All I've ever really wanted to be is a Grandma. I guess I should say I've wanted the persona, irrespective of bearing children --- the liberation, daffiness and solitude is what appealed to me about the stage of life. In fourth grade I wanted to be sixty years old. I wore fake pearls and collected stray cats.
My grandparents passed to me a love of writing, and to a lesser degree, reading. Since I grew up in Alaska and they lived in California and Minnesota, we didn't share books in the way we might have, had we been neighbors. But no matter. Our written exchanges were nearly constant through the stages of my life; their penmanship marked each milestone -- the joyous events like birthdays and holidays, as well as conflicted times like my parents' divorce, and my own drinking and drug-addled college days. Even to the casual observer it was incongruous enough --- my first roommate remarked that she'd never met anyone who drank so much whiskey or got so much mail from their grandma. I'm not sure if these traits were impressive on their own, but together they warranted commentary! My grandmothers were none of the things I listed above as a Grandma profile: both of them would be more aptly described as refined, self-possessed and quite social. They reinforced a dignity and zest for living with each note and card they sent.

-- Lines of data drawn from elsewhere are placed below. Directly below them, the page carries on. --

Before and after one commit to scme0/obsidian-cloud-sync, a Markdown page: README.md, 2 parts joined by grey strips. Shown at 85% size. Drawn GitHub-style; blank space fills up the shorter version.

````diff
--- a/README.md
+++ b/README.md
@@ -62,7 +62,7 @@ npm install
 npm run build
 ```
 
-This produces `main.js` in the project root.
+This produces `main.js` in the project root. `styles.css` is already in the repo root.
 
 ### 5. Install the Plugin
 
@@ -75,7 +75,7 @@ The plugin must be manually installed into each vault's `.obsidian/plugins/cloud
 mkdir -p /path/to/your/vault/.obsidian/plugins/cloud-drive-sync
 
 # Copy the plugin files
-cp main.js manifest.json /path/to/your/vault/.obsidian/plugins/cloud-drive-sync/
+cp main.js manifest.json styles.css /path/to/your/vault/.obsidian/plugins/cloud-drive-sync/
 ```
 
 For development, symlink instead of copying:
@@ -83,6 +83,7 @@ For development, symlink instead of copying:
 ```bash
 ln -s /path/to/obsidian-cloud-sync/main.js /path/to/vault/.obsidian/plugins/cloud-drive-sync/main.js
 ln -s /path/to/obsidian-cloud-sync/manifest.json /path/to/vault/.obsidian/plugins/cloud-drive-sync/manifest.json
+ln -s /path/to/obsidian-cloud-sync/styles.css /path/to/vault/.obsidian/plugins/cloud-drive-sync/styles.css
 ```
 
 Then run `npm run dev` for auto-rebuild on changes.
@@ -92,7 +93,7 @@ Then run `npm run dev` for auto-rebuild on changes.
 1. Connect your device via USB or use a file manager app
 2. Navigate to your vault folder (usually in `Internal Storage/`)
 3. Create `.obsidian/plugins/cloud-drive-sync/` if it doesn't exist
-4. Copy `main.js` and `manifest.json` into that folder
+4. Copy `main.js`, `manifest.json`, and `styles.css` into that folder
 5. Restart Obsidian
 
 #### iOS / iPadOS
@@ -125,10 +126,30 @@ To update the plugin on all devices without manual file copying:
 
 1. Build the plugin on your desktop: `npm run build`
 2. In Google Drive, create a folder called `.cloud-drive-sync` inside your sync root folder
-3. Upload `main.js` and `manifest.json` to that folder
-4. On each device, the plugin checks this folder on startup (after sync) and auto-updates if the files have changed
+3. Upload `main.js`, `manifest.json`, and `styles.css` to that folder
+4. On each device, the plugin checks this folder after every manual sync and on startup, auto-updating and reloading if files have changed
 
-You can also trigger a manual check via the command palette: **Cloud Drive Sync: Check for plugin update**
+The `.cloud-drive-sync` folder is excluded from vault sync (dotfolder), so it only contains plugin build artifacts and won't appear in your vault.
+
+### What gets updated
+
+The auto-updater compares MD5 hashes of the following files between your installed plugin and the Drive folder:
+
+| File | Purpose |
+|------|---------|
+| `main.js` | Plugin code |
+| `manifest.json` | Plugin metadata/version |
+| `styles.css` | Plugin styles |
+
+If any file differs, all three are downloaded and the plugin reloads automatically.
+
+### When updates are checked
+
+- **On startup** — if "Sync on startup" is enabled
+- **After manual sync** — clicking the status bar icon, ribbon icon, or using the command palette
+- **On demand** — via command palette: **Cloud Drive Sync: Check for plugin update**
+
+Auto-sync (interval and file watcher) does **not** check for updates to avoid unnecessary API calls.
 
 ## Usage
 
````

Although I treasured our letter-writing as much as I was capable of while it was happening, I sometimes think about how much I held back. A desire for approval led to editing and restraint where it was unnecessary. Grandma Ruby, Grandpa Bob and Grandma Katherine were unavoidably on a pedestal --- I'm at peace with that in retrospect. However, I wish I had been more brave. Their decades of living, plus their unconditional love, allowed for much fuller exposure than I allowed. I played it safe, you know? Spoke of achievements, aspirations and observations. I wish I would have asked them more pointed questions, about the world and their place in it. But I was a kid.
They have all died within the past nine years. God rest their beauty-filled, unrepeatable and generous souls. (I'd be remiss not to mention my Grandpa John. His pen may not have overflowed with prose, yet every occasion of my young life was marked with a punctual gift check filled out by Grandma Katherine and bearing his sturdy signature. Work is love made visible, and sharing the earnings of that work is certainly a loving act.)
Anthony and I are considering a 1,000 mile move -- a permanent return to Southeast Alaska -- to my hometown of Petersburg, where we met and were married (twice, actually. A reunion that may not have happened without the counsel of Grandma Ruby).
Recently I compiled a list of our reasons in favor of living in Petersburg, and a contrasting list of all that we'd be leaving behind. The list is revealing, entertaining, and might make a neat blog post sometime.
For now, I'm satisfied to share that this possibility is setting me free in unspoken places. I trust my grandmothers would approve.
"We shall not cease from exploration, and the end of all our exploring will be to arrive where we started and know the place for the first time." --T.S. Eliot